“I do believe that the domestic demand will be relatively strong and that export demand will be strong,” Guidry said. “I think we will see seasonal improvement in the remainder of 2006 and into 2007.

“I think we can see considerable upside potential in the next few months and thus the need for some upside protection to be able to capture some of that potential,” he said, referring to the need for hedging the 2007 crop.

Those higher prices are expected to attract more acres into corn in 2007, he said. A few days before he spoke in Atlanta, Informa Economics, the Memphis-based agricultural and commodity market research, analysis and consulting firm, said it expected 2007 corn plantings to be up 4 million acres.

But with the nearly 600-million-bushel increase in demand for corn for ethanol that USDA is projecting for the 2006-07 marketing year (June-May), “we could use most of that up in ethanol,” says Guidry.

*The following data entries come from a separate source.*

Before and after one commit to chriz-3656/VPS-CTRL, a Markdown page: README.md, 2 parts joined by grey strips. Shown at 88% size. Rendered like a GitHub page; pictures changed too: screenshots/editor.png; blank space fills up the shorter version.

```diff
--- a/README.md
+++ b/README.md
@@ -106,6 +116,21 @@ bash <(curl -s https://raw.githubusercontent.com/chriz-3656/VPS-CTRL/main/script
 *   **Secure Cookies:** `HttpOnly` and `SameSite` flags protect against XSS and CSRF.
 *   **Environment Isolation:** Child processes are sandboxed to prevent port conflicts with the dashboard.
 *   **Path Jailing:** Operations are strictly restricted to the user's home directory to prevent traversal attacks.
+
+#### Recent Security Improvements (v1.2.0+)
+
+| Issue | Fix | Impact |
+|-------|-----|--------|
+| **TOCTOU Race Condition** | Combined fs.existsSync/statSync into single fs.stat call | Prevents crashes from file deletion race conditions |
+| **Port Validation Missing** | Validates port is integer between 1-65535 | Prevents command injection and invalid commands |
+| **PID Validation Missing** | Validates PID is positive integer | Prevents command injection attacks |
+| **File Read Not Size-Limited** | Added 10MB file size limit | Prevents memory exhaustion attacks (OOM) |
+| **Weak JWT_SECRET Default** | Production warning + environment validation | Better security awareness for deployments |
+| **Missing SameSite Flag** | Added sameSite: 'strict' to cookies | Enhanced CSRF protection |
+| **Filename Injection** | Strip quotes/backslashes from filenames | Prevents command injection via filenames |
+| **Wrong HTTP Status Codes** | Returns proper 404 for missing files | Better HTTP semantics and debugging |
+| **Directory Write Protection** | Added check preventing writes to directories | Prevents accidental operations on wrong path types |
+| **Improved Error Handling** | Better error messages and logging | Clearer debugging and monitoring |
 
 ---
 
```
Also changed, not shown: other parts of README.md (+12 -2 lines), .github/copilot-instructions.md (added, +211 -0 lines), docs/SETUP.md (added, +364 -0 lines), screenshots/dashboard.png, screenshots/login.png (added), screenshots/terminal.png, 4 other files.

You have to go back to the mid-1980s to find corn supplies approaching the levels they are now, he notes. In 1986 and 1987, beginning stocks and production combined to push the available supply to 12 billion bushels each year. Current supplies are expected to hit 13.14 billion bushels in 2006, down slightly from 2005’s 13.24 billion.

The difference between then and now is that demand in 1986 and 1987 only accounted for 7 billion to 8 billion bushels, pushing carryover stocks to a record 5 billion bushels in 1986. Corn demand is expected to reach nearly 12 billion bushels or 1.2 billion bushels below the expected supply of 13.14 billion bushels for 2006.

As a result of the phenomenal expected offtake, corn-ending stocks could drop to 1.2 billion bushels or 9 percent of total supply for the 2006-07 marketing year.

Ethanol demand is playing a big part in the dramatic increase in usage. USDA expects the amount of corn going into ethanol production to rise from 1.6 billion bushels in 2005-06 to 2.15 billion in 2006-07. The latter would be up 1 billion bushels from 2004-05.